The third proposal is designed to ensure that the elimination of conditional transfers and other conditional spending programs does not diminish the federal government's commitment to equalizing tax revenues on a regional basis. It would require the inclusion in the Constitution of a specific formula guaranteeing that current levels of regional equalization, including those embodied within existing conditional grant programs, be maintained or enhanced. This requirement could be met by means of unconditional transfers to the provinces or other initiatives whose effect would be to equalize revenues on a regional basis.

These three proposals would go a long way to restoring provincial autonomy and political accountability to Canadian federalism while protecting the principle of regional equalization. But there is more to be done. If governments are to be deprived of spending as an informal means of constitutional adjustment, it is essential that formal amendment procedures be made more flexible. In this respect, the Meech Lake Accord marks a step backwards. First, it would impose a unanimity requirement on certain constitutional amendments affecting national institutions and on amendments providing for the creation of new provinces.78 Second, by providing greater compensation to provinces that opt out of other amendments, the Accord would make it more difficult to obtain the required measure of provincial consent under the general amendment formula.79 The inevitable impact of embracing such constitutional rigidity would be to increase the pressure upon governments to resort to spending and other expedients to overcome jurisdictional barriers.




An example of this tendency is provided by a Globe and Mail editorial which relied upon the wording of s. 106A to argue that Ottawa ought to attach specific conditions to the block funding it currently provides provinces for post-secondary education: Editorial, The Globe and Mail, Toronto, November 5, 1987, p. A6.


The section does not make clear whether tax deductions and credits that come out of federal and provincial coffers fall within the definition of "national shared-cost" programs.
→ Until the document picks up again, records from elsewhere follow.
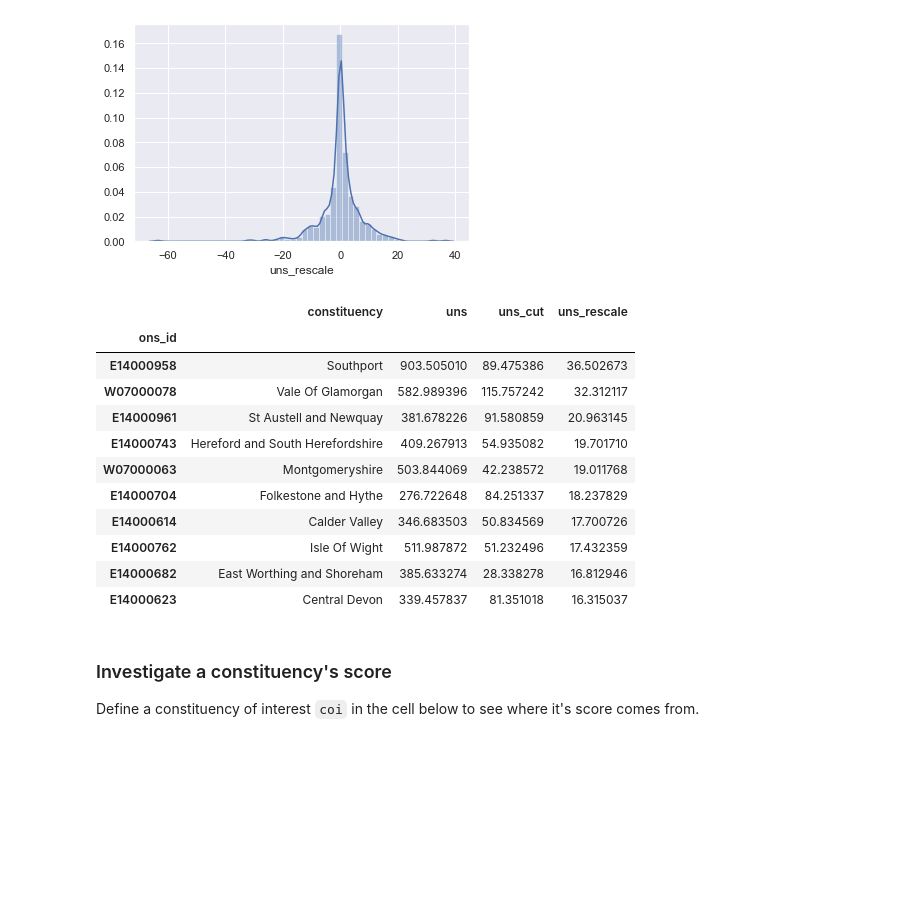
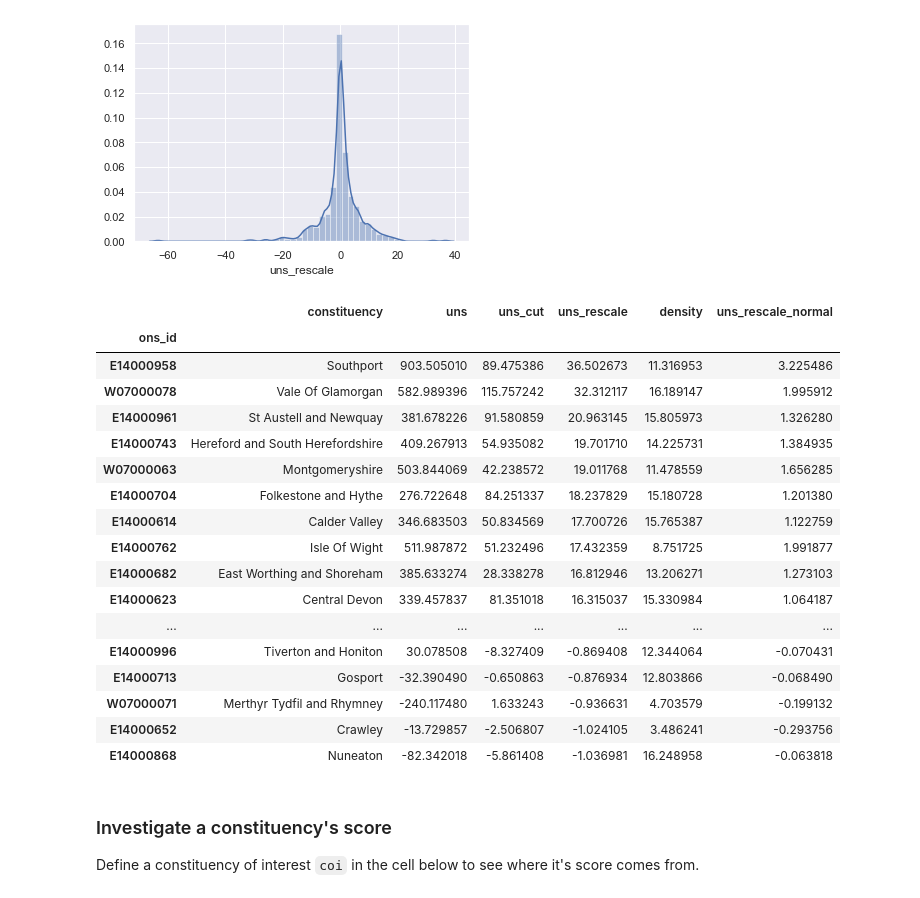
Before and after one commit to velocirobbie/labour-campaigns, a Jupyter notebook: cutoff_compare.ipynb, the cells around one changed output. Cells and saved outputs as stored; diff of their text form; code cells hidden in the pictures; blank space fills up the shorter version.

```diff
--- a/cutoff_compare.ipynb
+++ b/cutoff_compare.ipynb
@@ -207,13 +216,21 @@ def calc_campaign_conf(demographic_data, constit_score,
     #assert np.all( demographic_data.index == constit_score.index )
     significance = calc_significance_matrix(demographic_data, constit_score, dist_func, **kwargs)
     return pd.Series(np.sum(significance,1),index=constits_id)
+
+def calc_local_density(demographic_data, dist_func=distance, **kwargs):
+    X_scaled      = preprocessing.scale(demographic_data)
+    dist_matrix   = dist_func(X_scaled, **kwargs)
+    local_density = np.zeros(dist_matrix.shape)
+    np.divide(np.ones(dist_matrix.shape), dist_matrix, where=dist_matrix!=0,
+             out=local_density)
+    return pd.Series(np.sum(local_density,1),index=constits_id)
 # %%
 cutoff = 1
 results = pd.DataFrame({
                         'constituency': constits_name,
                         'uns': calc_campaign_conf(demographic_data, scores['uns']),
                         'uns_cut': calc_campaign_conf(demographic_data, scores['uns'],distance_cutoff, cutoff=cutoff),
-                        'uns_rescale': calc_campaign_conf(demographic_data, scores['uns'],distance_rescale, exponent=10)
+                        'uns_rescale': calc_campaign_conf(demographic_data, scores['uns'],distance_rescale, exponent=10),
                        }, index = constits_id)
 results.head()
 # %% [output]
@@ -224,3 +241,10 @@ results.head()
 | E14000832 | Newcastle Upon Tyne East | 5.107099 | 0.000000 | -0.099379 |
 | E14000833 | Newcastle Upon Tyne North | -86.876725 | 2.787251 | -0.537045 |
 | E14000982 | Sunderland Central | -207.788400 | 0.000000 | -1.390275 |
+# %%
+local_density = calc_local_density(demographic_data,dist_func=distance_rescale,exponent=10)
+local_density = pd.DataFrame({'constituency': constits_name,
+                   'density': local_density})
+results['density'] = local_density['density']
+results['uns_rescale_normal'] = results['uns_rescale'] / local_density['density']
+results.sort_values('uns_rescale_normal',ascending=False)
@@ -250,20 +303,26 @@ sns.distplot(results['uns_rescale'])
 <matplotlib.axes._subplots.AxesSubplot at 0x...>
 [figure]
 # %%
-results.sort_values('uns_rescale',ascending=False).head(10)
+results.sort_values('uns_rescale',ascending=False)
 # %% [output]
-|  | constituency | uns | uns_cut | uns_rescale |
-| ons_id |  |  |  |  |
-| E14000958 | Southport | 903.505010 | 89.475386 | 36.502673 |
-| W07000078 | Vale Of Glamorgan | 582.989396 | 115.757242 | 32.312117 |
-| E14000961 | St Austell and Newquay | 381.678226 | 91.580859 | 20.963145 |
-| E14000743 | Hereford and South Herefordshire | 409.267913 | 54.935082 | 19.701710 |
-| W07000063 | Montgomeryshire | 503.844069 | 42.238572 | 19.011768 |
-| E14000704 | Folkestone and Hythe | 276.722648 | 84.251337 | 18.237829 |
-| E14000614 | Calder Valley | 346.683503 | 50.834569 | 17.700726 |
-| E14000762 | Isle Of Wight | 511.987872 | 51.232496 | 17.432359 |
-| E14000682 | East Worthing and Shoreham | 385.633274 | 28.338278 | 16.812946 |
-| E14000623 | Central Devon | 339.457837 | 81.351018 | 16.315037 |
+|  | constituency | uns | uns_cut | uns_rescale | density | uns_rescale_normal |
+| ons_id |  |  |  |  |  |  |
+| E14000958 | Southport | 903.505010 | 89.475386 | 36.502673 | 11.316953 | 3.225486 |
+| W07000078 | Vale Of Glamorgan | 582.989396 | 115.757242 | 32.312117 | 16.189147 | 1.995912 |
+| E14000961 | St Austell and Newquay | 381.678226 | 91.580859 | 20.963145 | 15.805973 | 1.326280 |
+| E14000743 | Hereford and South Herefordshire | 409.267913 | 54.935082 | 19.701710 | 14.225731 | 1.384935 |
+| W07000063 | Montgomeryshire | 503.844069 | 42.238572 | 19.011768 | 11.478559 | 1.656285 |
+| E14000704 | Folkestone and Hythe | 276.722648 | 84.251337 | 18.237829 | 15.180728 | 1.201380 |
+| E14000614 | Calder Valley | 346.683503 | 50.834569 | 17.700726 | 15.765387 | 1.122759 |
+| E14000762 | Isle Of Wight | 511.987872 | 51.232496 | 17.432359 | 8.751725 | 1.991877 |
+| E14000682 | East Worthing and Shoreham | 385.633274 | 28.338278 | 16.812946 | 13.206271 | 1.273103 |
+| E14000623 | Central Devon | 339.457837 | 81.351018 | 16.315037 | 15.330984 | 1.064187 |
+| ... | ... | ... | ... | ... | ... | ... |
+| E14000996 | Tiverton and Honiton | 30.078508 | -8.327409 | -0.869408 | 12.344064 | -0.070431 |
+| E14000713 | Gosport | -32.390490 | -0.650863 | -0.876934 | 12.803866 | -0.068490 |
+| W07000071 | Merthyr Tydfil and Rhymney | -240.117480 | 1.633243 | -0.936631 | 4.703579 | -0.199132 |
+| E14000652 | Crawley | -13.729857 | -2.506807 | -1.024105 | 3.486241 | -0.293756 |
+| E14000868 | Nuneaton | -82.342018 | -5.861408 | -1.036981 | 16.248958 | -0.063818 |
 # %%
 def list_similar(constit, N=5):
     index = id_to_index[constit]
```
Also changed, not shown: parts of 22 cells of this notebook, 1 other file.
If they do not, the federal government would be able to propose a jointly funded tax credit to promote a particular policy that fell within provincial jurisdiction. Any province that refused to participate in the credit would not be entitled to compensation. .

78. Clause 9 of the Accord would amend ss. 41 and 42 of the Constitution Act, 1982 to require unanimous provincial consent for amendments relating to: the principle of proportionate representation of the provinces in the House of Commons; the powers of the Senate and the method of selecting Senators; the Supreme Court of Canada; and the establishment of new provinces. Under current arrangements, such amendments require only two-thirds of the provinces representing fifty per cent of the population.
79. Clause 9 of the Accord would amend section 40 of the Constitution Act, 1982 to require the federal government to provide "reasonable compensation" to provinces that opt out of constitutional amendments that transfer legislative powers from provincial legislatures to the Parliament of Canada. Such compensation is currently required only with respect to amendments "relating to education or other cultural matters".